“I was pretty nervous throughout,” Leblanc said. “I didn’t know where I was getting [selected]. It was crazy—I had goose bumps.”
As Trevor Timmons, the Director of Player Recruitment for the Habs, spoke into microphone on June 26, the crowd fell silent. Then Leblanc’s name came out of Timmons’ mouth, and the audience erupted into applause and cheers. “Louis, Louis, Louis,” boomed through the arena. It was the first time since 1988 that Montreal had drafted a Quebecois skater in the first round.
Leblanc relaxed and let out a smile.
“I was back home in [Montreal] for that weekend,” captain Alex Biega wrote in an e-mail. “The place was going nuts. [Leblanc] is a celebrity there.”
Leblanc, possibly Harvard’s best recruit in 20 years, is only the second skater in Crimson history and seventh player in ECAC history to be selected in the first round of the NHL draft.
A 6-foot, 170-pound center, Leblanc was named MVP of his Quebec Midget AAA league for the 2007-08 season. For the 2008-09 campaign, Leblanc recorded 59 points in 60 games for the Omaha Lancers and was named the United States Hockey League’s Rookie of the Year.
But none of these accomplishments came close to the honor of being selected by the Habs, a team he’s been a lifelong fan of.
“For sure, no question about it,” Leblanc said. “It was the best moment of my hockey life so far.”
“I didn’t know what to think,” the 18-year-old added. “It was a dream come true. The fans were already chanting my name.”
Leblanc is one of six drafted players on the Crimson, including Biega, who was selected by the Buffalo Sabres and senior Doug Rogers, who was picked by the New York Islanders. The last Crimson player taken in the first round was Chis Biotti ’89.
In terms of preparing for the NHL, Leblanc pretty much had his pick of the litter. He could have played amateur hockey or at any school in the nation, including Boston University and Boston College, the past two NCAA Champions. But Leblanc chose Harvard with the goal of finding a balance between hockey and education.
“I thought it was better for me—for my life—to get a Harvard education,” Leblanc said. “Even if I play 20 years in the NHL, life still goes on after that.”
Leblanc’s ultimate goal is to play in the NHL, but he wants to get as much out of Harvard as he can before transitioning into a life of full-time hockey.
“I don’t know if I’m going to graduate in four years,” he said. “If I stay two years, my degree will be started and I can go back and finish. My education is really important to me.”

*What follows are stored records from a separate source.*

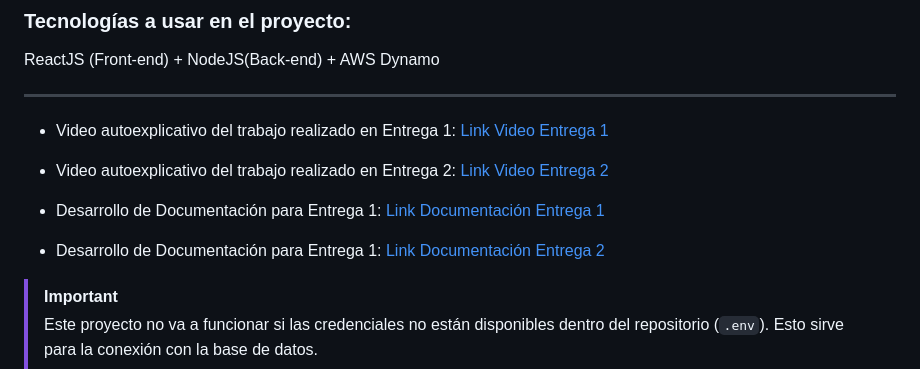
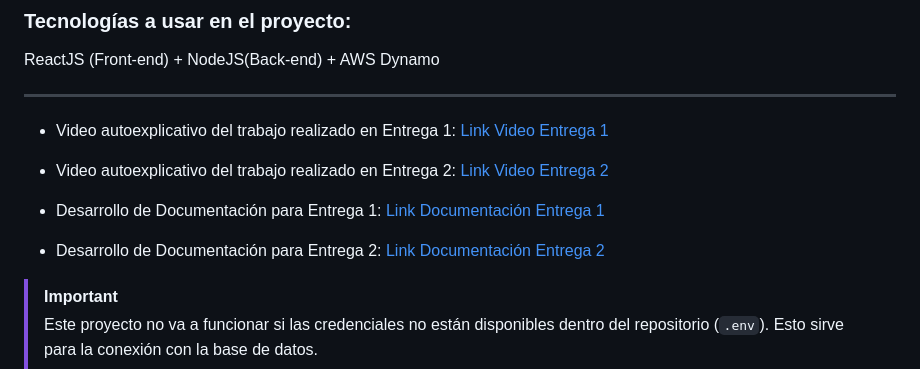
Before and after one commit to Equipo8-PruebadeSoftwareUSM/Proyecto-Sitio-de-remates-en-linea, a Markdown page: README.md, the part around the change. Drawn GitHub-style.

```diff
--- a/README.md
+++ b/README.md
@@ -18,7 +18,7 @@ ReactJS (Front-end) + NodeJS(Back-end) + AWS Dynamo
 * Video autoexplicativo del trabajo realizado en Entrega 2: [Link Video Entrega 2](https://youtu.be/pf3v5T0H4-g?si=D3eSNRvD5VJZY2Sx)
 
 * Desarrollo de Documentación para Entrega 1: [Link Documentación Entrega 1](DOCUMENTACION.md)
-* Desarrollo de Documentación para Entrega 1: [Link Documentación Entrega 2](DOCUMENTACION-SPRINT2.md)
+* Desarrollo de Documentación para Entrega 2: [Link Documentación Entrega 2](DOCUMENTACION-SPRINT2.md)
 
 >[!IMPORTANT]
 > Este proyecto no va a funcionar si las credenciales no están disponibles dentro del repositorio (`.env`).
```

Last season, Leblanc got his first taste of living in the United States when he played amateur hockey for the Omaha Lancers of the USHL.
“I went to Omaha. [It was] pretty far away and not much to do there,” Leblanc said. “[But] it was a good stepping stone to college hockey—the highest level of hockey I’ve played.”
The Crimson will be counting on Leblanc and the rest of the freshman class to make strong contributions to the team this year. Harvard has a talented senior class, and Leblanc will need to adapt quickly for the team to make a run at the ECAC title.
“He will be an impact player right away for us,” Biega wrote. “The qualities he has is exactly what [our] team will be about this year. He is a blue collar player who has a tremendous amount of skill who will be able to score some goals for us next year.”